- _What the exercise asks_
Whenever a line in the entries below contains the string "delivery", copy that line.

[Revision tracking records]

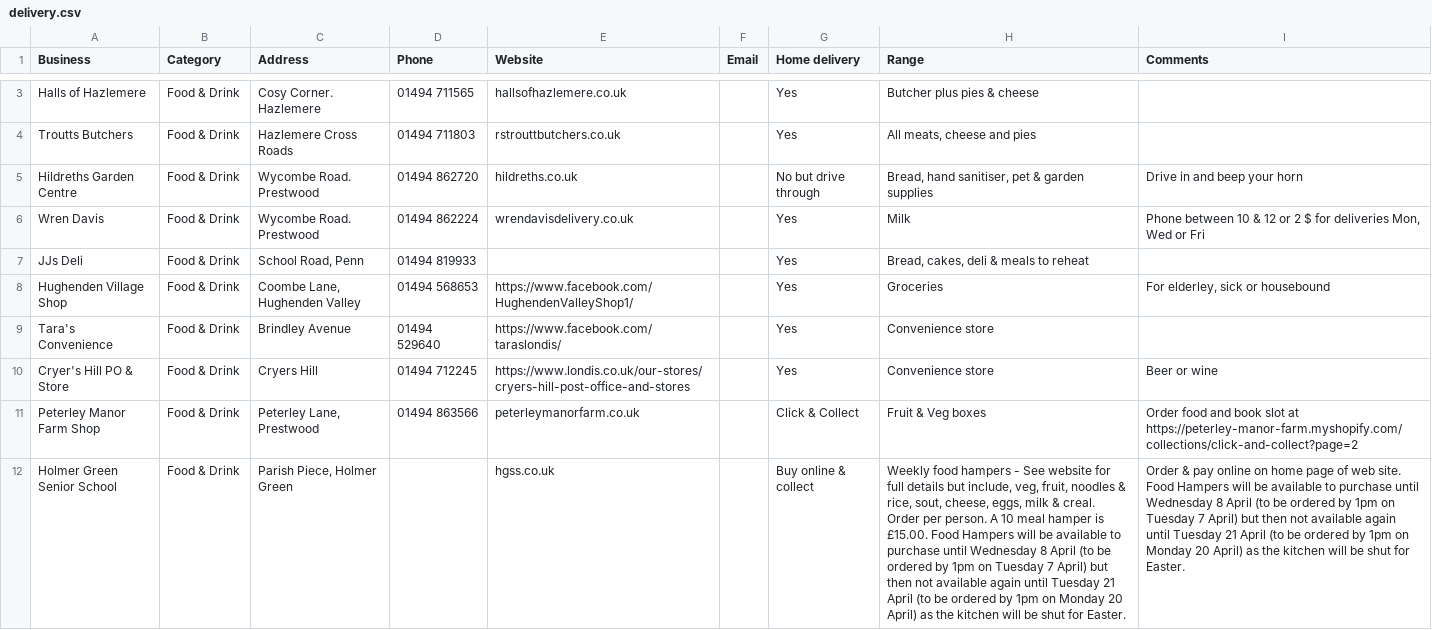
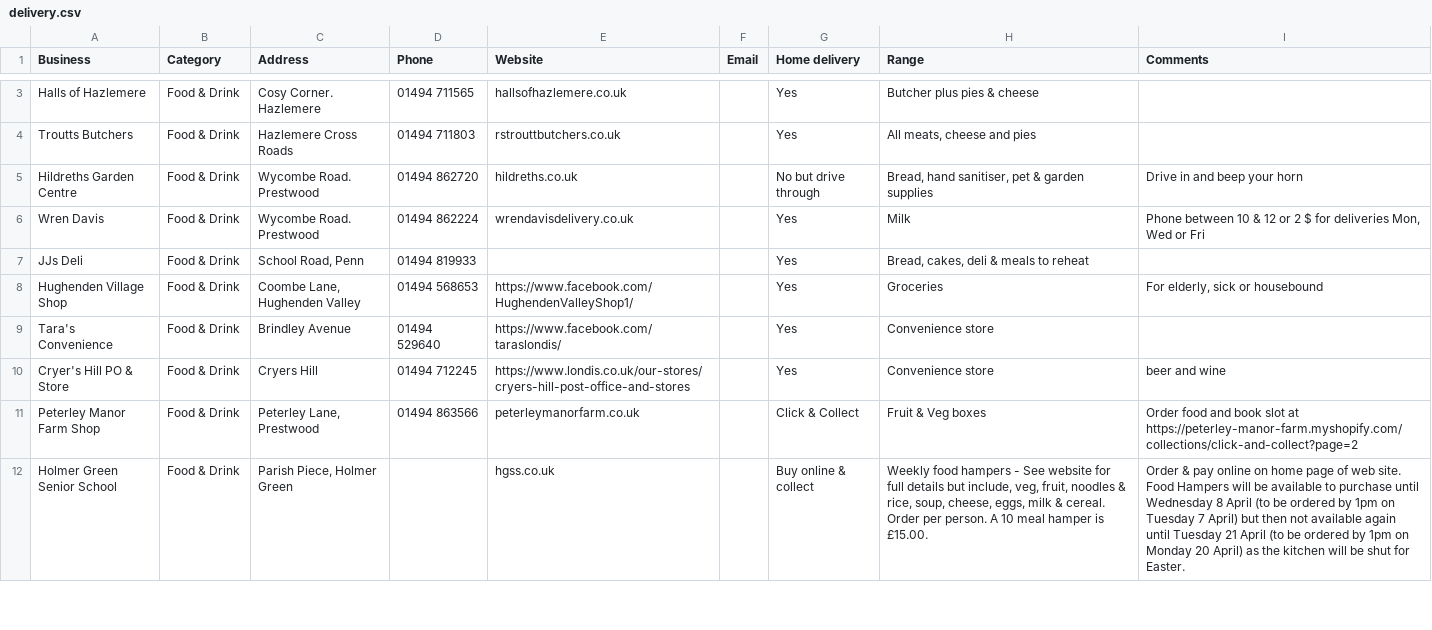
Before and after one commit to rcoundon/holmer-green-scavenger-hunt, a CSV file: data/delivery.csv, drawn as a sheet; only a part is shown, gaps mark what is left out; the diff covers the shown part only; the diff names each change by its address in the sheet, - before the commit and + after, or states it on an @@ line.

```diff
--- a/data/delivery.csv
+++ b/data/delivery.csv
-I8 (Comments): For elderley, sick or housebound
+I8 (Comments): For elderly, sick or housebound
-I10 (Comments): Beer or wine
+I10 (Comments): beer and wine
-H12 (Range): …& rice, sout, cheese, eggs, milk & creal. Order per person. A 10 meal hamper is £15.00. Food Hampers will be available to purchase until Wednesday 8 April (to be ordered by 1pm on Tuesday 7 April) but then not available again until Tuesday 21 April (to be ordered by 1pm on Monday 20 April) as the kitchen will be shut for Easter.
+H12 (Range): …& rice, soup, cheese, eggs, milk & cereal. Order per person. A 10 meal hamper is £15.00.
```
Also changed, not shown: 8 edited cells elsewhere in this file, 3 other files.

- _Expected output_
Before and after one commit to rcoundon/holmer-green-scavenger-hunt, a CSV file: data/delivery.csv, drawn as a sheet; only a part is shown, gaps mark what is left out; the diff covers the shown part only; the diff names each change by its address in the sheet, - before the commit and + after, or states it on an @@ line.
--- a/data/delivery.csv
+++ b/data/delivery.csv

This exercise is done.